Amelia was almost 2 years old when she was first brought into my care with a scalded esophagus. She also had very low muscle tone and was unable to walk.
As is often the case when you’re a foster carer, the information you are fed is on a ‘need to know basis’ but I did know this.
Amelia’s mother was a long term drug user and addict. Her caseworker couldn’t be sure, but it was more than likely that Amelia had been born with a substance addiction yet they had no definite confirmation of this.
Her mother was still seeing Amelia’s father occasionally. Apparently “occasionally enough” to get her pregnant again.
Amelia would soon have a sibling and there was a very good chance I would be caring for her yet-to-born brother or sister as well.
I was advised that this baby would be born with a drug addiction and she asked if I would be willing to take them on. I assured her that I would be. I didn’t ask what the drug of choice was, it didn’t really matter to me. I did however ask, how Amelia, her huge beautiful green eyes watching me wearily from the corner of the room, had come to have her throat burnt.
The caseworker flipped through her notes and visibly swallowed. “It says here that her mother overheated her bottle in the microwave and fed her boiling hot milk. She was admitted to the hospital with significant burns to her throat. This was her third admission to the hospital over a 3 month period for unrelated matters. This incident however, the scalding, was when the authorities removed her from her mother’s care.” – *Beth

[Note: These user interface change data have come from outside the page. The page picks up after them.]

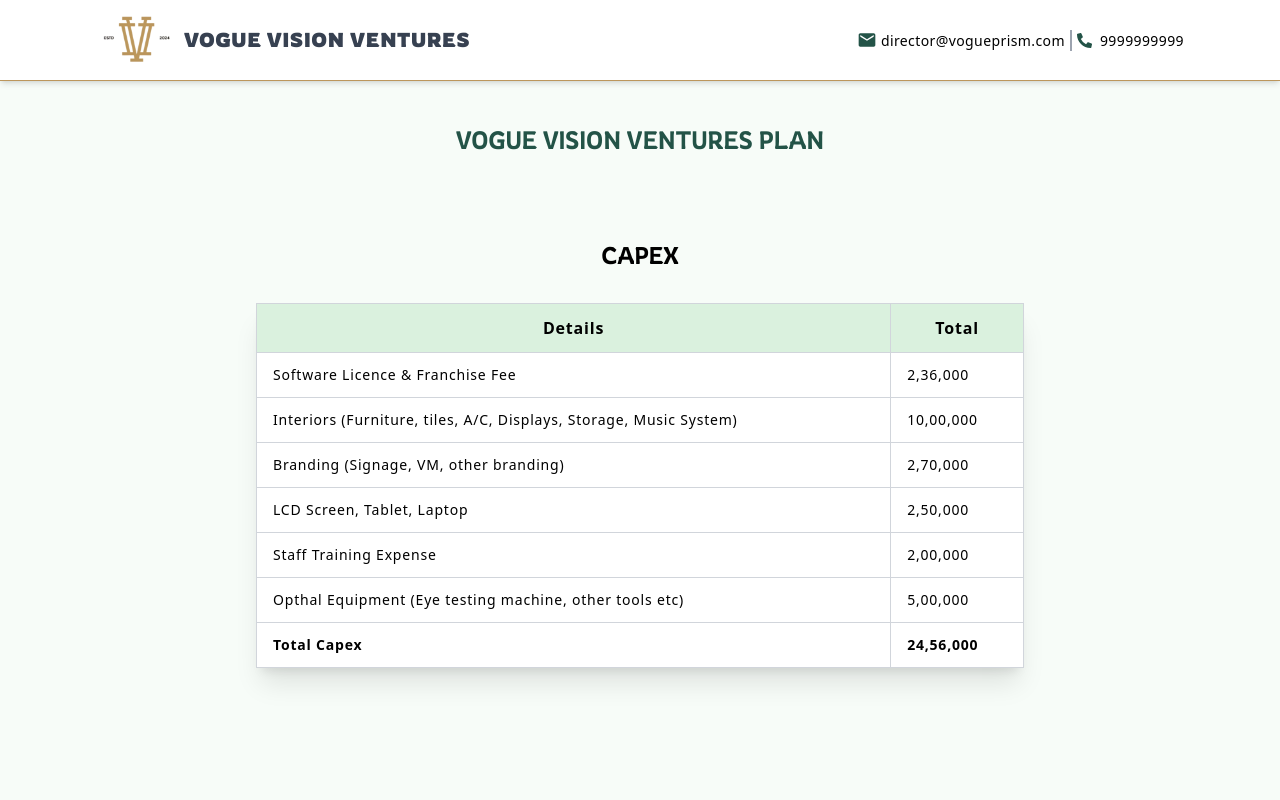
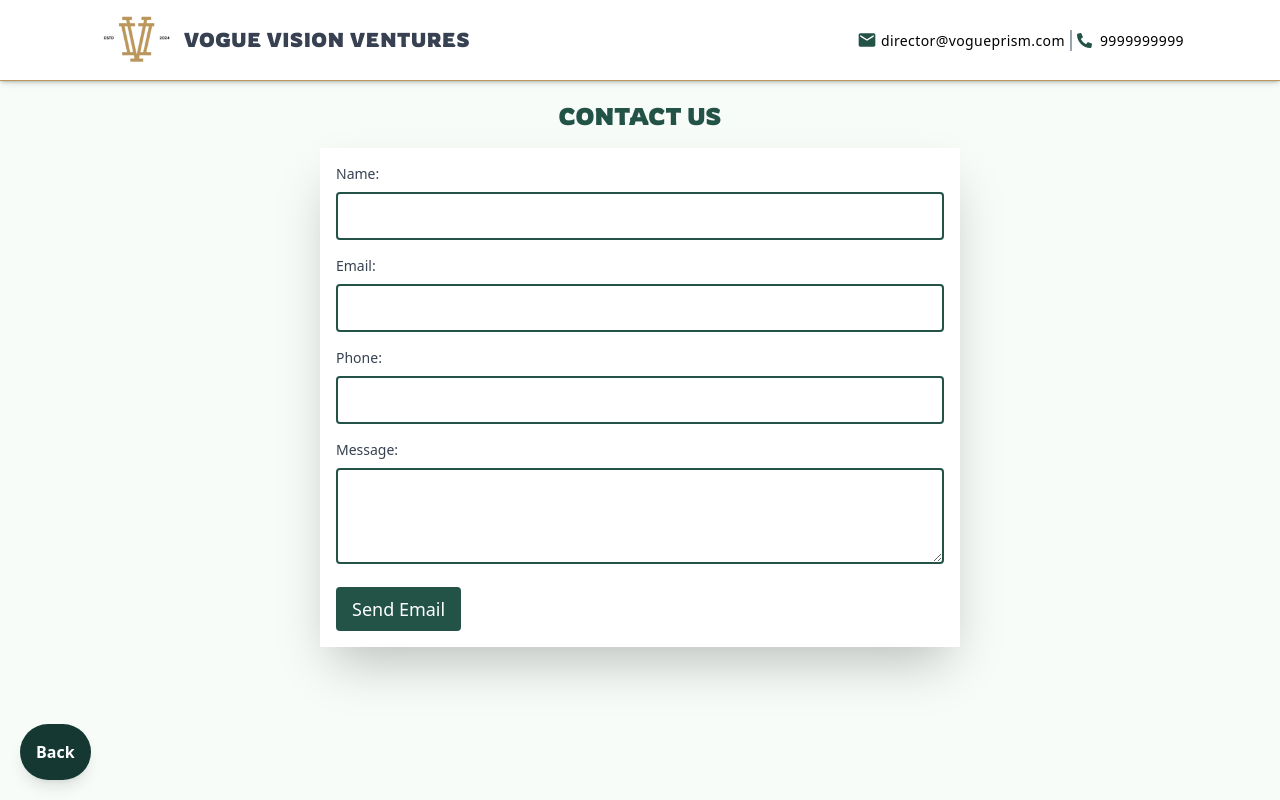
Before and after one commit to sandeshshinde30/voguevisionventures, a React (Vite) app: page /contactus in a window 1280 px wide. Shown: the top 800 px of the page. Built offline with nearby package versions, Linux system fonts and the light colour scheme.

Commit message:
Contact us page

```diff
--- a/src/App.jsx
+++ b/src/App.jsx
@@ -1,16 +1,17 @@
-import { useState } from 'react'
-import reactLogo from './assets/react.svg'
-import viteLogo from '/vite.svg'
-import MainPage from './components/mainPage'
-import './App.css'
+import { BrowserRouter as Router, Route, Routes } from "react-router-dom";
+import './App.css';
+import MainPage from './components/mainPage';
+import ContactUs from './components/contactUs';
 
 function App() {
-
   return (
-    <>
-     <MainPage/>
-    </>
-  )
+    <Router>
+      <Routes>
+        <Route path="/" element={<MainPage />} />
+        <Route path="/contactus" element={<ContactUs />} />
+      </Routes>
+    </Router>
+  );
 }
 
-export default App
+export default App;
--- /dev/null
+++ b/src/components/contactUs.jsx
@@ -0,0 +1,95 @@
+import React from "react";
+import Header from "./header";
+import "../css/header.css";
+import { Navigate, useNavigate } from "react-router-dom";
+
+export default function ContactUs() {
+
+    const navigate = useNavigate();
+
+    function back(){
+        navigate("/")
+    }
+  return (
+    <>
+      <div className="bg-background-green min-h-screen">
+        {/* Back Button */}
+        <button
+        onClick={back}
+          className="fixed bottom-5 left-5 font-bold bg-darker-green text-white p-4 rounded-full shadow-lg hover:bg-dark-green"
+        >
+          Back
+        </button>
+
+        {/* Fixed Header */}
+        <div className="fixed top-0 left-0 w-full z-50 bg-background-green shadow">
+          <Header />
+        </div>
+
+        {/* Content Below Header */}
+        <div className="pt-20"> {/* Adjust padding based on header height */}
+          <h1 className="rowdies font-thin text-center text-2xl mt-5 text-dark-green">
+            CONTACT US
+          </h1>
+          <div className="flex w-full mt-2 justify-center">
+            <form className="lg:w-2/4 w-[80%] lg:mt-2 mt-10 text-sm lg:text-lg bg p-4 shadow-2xl bg-white mb-8">
+              <div className="mb-4">
+                <label className="block mb-2 text-sm font-medium text-gray-700">
+                  Name:
+                </label>
+                <input
+                  type="text"
+                  name="user_name"
+                  required
+                  className="w-full border-2 border-dark-green p-2 rounded"
+                />
+              </div>
+
+              <div className="mb-4">
+                <label className="block mb-2 text-sm font-medium text-gray-700">
+                  Email:
+                </label>
+                <input
+                  type="email"
+                  name="user_email"
+                  required
+                  className="w-full border-2 border-dark-green p-2 rounded"
+                />
+              </div>
+
+              <div className="mb-4">
+                <label className="block mb-2 text-sm font-medium text-gray-700">
+                  Phone:
+                </label>
+                <input
+                  type="number"
+                  name="user_phone"
+                  required
+                  className="w-full border-2 border-dark-green p-2 rounded"
+                />
+              </div>
+
+              <div className="mb-4">
+                <label className="block mb-2 text-sm font-medium text-gray-700">
+                  Message:
+                </label>
+                <textarea
+                  name="message"
+                  required
+                  className="w-full border-2 h-24 border-dark-green p-2 rounded"
+                />
+              </div>
+
+              <button
+                type="submit"
+                className="bg-dark-green text-white px-4 py-2 rounded hover:bg-green-700 transition"
+              >
+                Send Email
+              </button>
+            </form>
+          </div>
+        </div>
+      </div>
+    </>
+  );
+}
--- a/src/components/mainPage.jsx
+++ b/src/components/mainPage.jsx
@@ -6,8 +6,16 @@ import Opex from "./opex";
 import Sales from "./sales";
 import StoreROI from "./storeROI";
 import Footer from "./footer";
+import { Navigate, useNavigate } from "react-router-dom";
+
 
 export default function MainPage(){
+    const navigate = useNavigate();
+
+    const handleClick = () => {
+       navigate("/contactus")
+      };
+
     return(
     <>
         <div className="bg-background-green h-auto">
@@ -30,6 +38,12 @@ export default function MainPage(){
            <div className="mt-32">
            {/* <Footer/> */}
            </div>
+           <button
+      onClick={handleClick}
+      className="fixed bottom-5 right-5 font-bold bg-darker-green text-white p-4 rounded-full shadow-lg hover:bg-dark-green"
+    >
+      Contact Us
+    </button>
         </div>
     </>
     )
```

Sadly the story above, or some variation of it, isn’t uncommon. Babies are being born with substance addictions and being brought home to abusive situations on an all-too-regular basis in Australia. Yet hopefully, with new state laws that are about to introduced, situations like Amelia’s should be significantly reduced.

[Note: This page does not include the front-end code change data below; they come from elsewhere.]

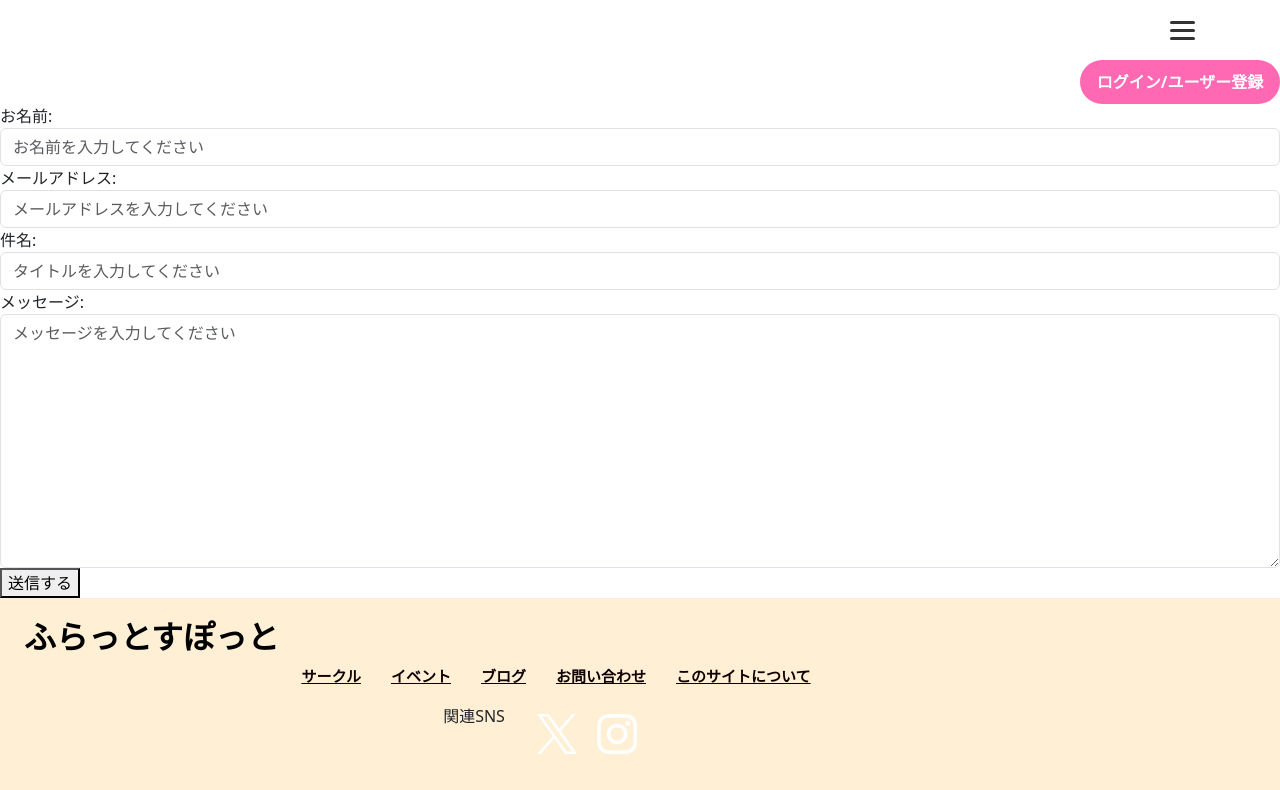
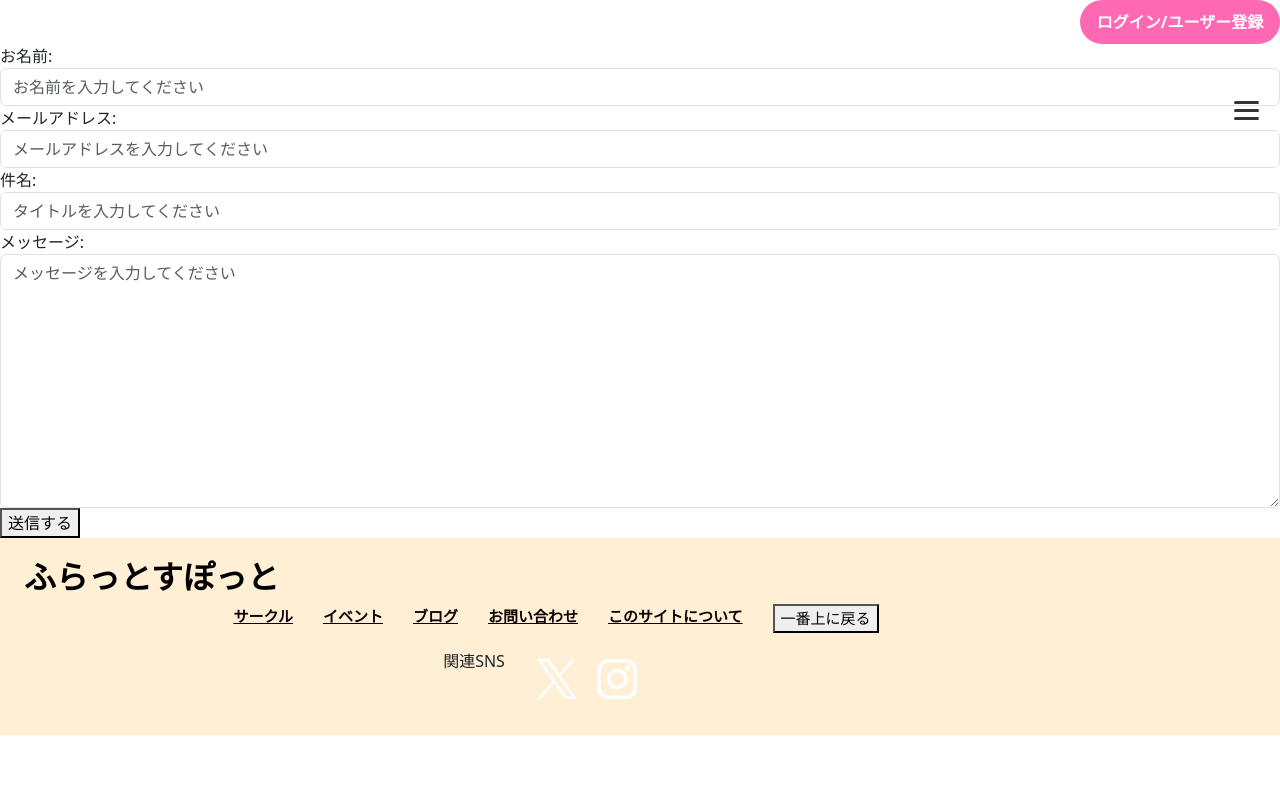
Before and after one commit to ykt0727/flatspotproject, a Django app: page /student/contact in a window 1280 px wide. Shown: the part 56-846 px from the top of the page. After the commit the page ends 791 px from the top, so only its background shows below. Run offline with Django 4.2, Linux system fonts and the light colour scheme.

Commit message:
studentベースファイル改定

```diff
--- a/studentapp/static/css/student.css
+++ b/studentapp/static/css/student.css
@@ -10,10 +10,11 @@
     width: 60px;
     justify-content: center;
     align-items: center;
-    position: relative;
+    position: fixed;
+    top: 17%;
     z-index: 100;
     cursor: pointer;
-    margin-left: 90%;
+    margin-left: 95%;
   }
 
   /* ハンバーガーメニューのアイコン */
@@ -58,26 +59,26 @@
 
   /* メニューのデザイン*/
   .nav_content {
-    width: 100%;
+    width:  35%;
     height: 100%;
     position: fixed;
     top: 0;
     left: 100%;
     z-index: 99;
-    background: #fff;
+    background: #ffc0cb;
     transition: 0s;
   }
 
   /* メニュー黒ポチを消す */
   .nav_list {
     list-style: none;
-    text-align: right;
+    text-align: left;
     margin-top: 60px;
   }
 
   /* アイコンがクリックされたらメニューを表示 */
   #drawer_input:checked ~ .nav_content {
-    left: 0;/* メニューを画面に入れる */
+    left: 65%;/* メニューを画面に入れる */
   }
 
 
--- a/studentapp/templates/student_base_anyone.html
+++ b/studentapp/templates/student_base_anyone.html
@@ -36,11 +36,11 @@
       <!-- メニュー -->
       <nav class="nav_content">
         <ul class="nav_list">
-          <li class="nav_item"><a href="{% url 'studentapp:clublist' %}">サークル</a></li>
-          <li class="nav_item"><a href="{% url 'studentapp:eventlist' %}">イベント</a></li>
-          <li class="nav_item"><a href="{% url 'studentapp:bloglist' %}">ブログ</a></li>
-          <li class="nav_item"><a href="{% url 'studentapp:contact' %}">お問い合わせ</a></li>
-          <li class="nav_item"><a href="{% url 'studentapp:about' %}">このサイトについて</a></li>
+          <li class="nav_item"><a href="{% url 'studentapp:clublist' %}" style="text-decoration:none;">サークル</a></li>
+          <li class="nav_item"><a href="{% url 'studentapp:eventlist' %}" style="text-decoration:none;">イベント</a></li>
+          <li class="nav_item"><a href="{% url 'studentapp:bloglist' %}" style="text-decoration:none;">ブログ</a></li>
+          <li class="nav_item"><a href="{% url 'studentapp:contact' %}" style="text-decoration:none;">お問い合わせ</a></li>
+          <li class="nav_item"><a href="{% url 'studentapp:about' %}" style="text-decoration:none;">このサイトについて</a></li>
         </ul>
       </nav>
     </div>
@@ -93,6 +93,7 @@
                   <li><a href="{% url 'studentapp:bloglist' %}">ブログ</a></li>
                   <li><a href="{% url 'studentapp:contact' %}">お問い合わせ</a></li>
                   <li><a href="{% url 'studentapp:about' %}">このサイトについて</a></li>
+                  <li><a href="#top"><button>一番上に戻る</button></a></li>
               </ul>
           </nav>
           <div class="footer-icon">
```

The new laws will stipulate that pregnant women who are known drug or alcohol abusers will be required to sign a Parental Responsibility Contract (PRC) which will order them to undergo and accept treatment while the baby is in the womb. It is hoped that mothers that seek help during their pregnancy will undergo treatment for the sake of their baby.
The same contract will also need to be signed by women in known domestic violence situations. Should they not leave their abusive partner, seek domestic violence counselling or move in with an approved relative, they risk having their child removed at birth also.
If they refuse or show no intention of complying, in both cases, the government will be able to remove the child from their care, the moment that he or she is born. A broken PRC will also help the authorities build a solid case to place the baby in the Minister’s care in the future.
These laws aren’t particularly new, however the point in time at which the authorities can step in, certainly is.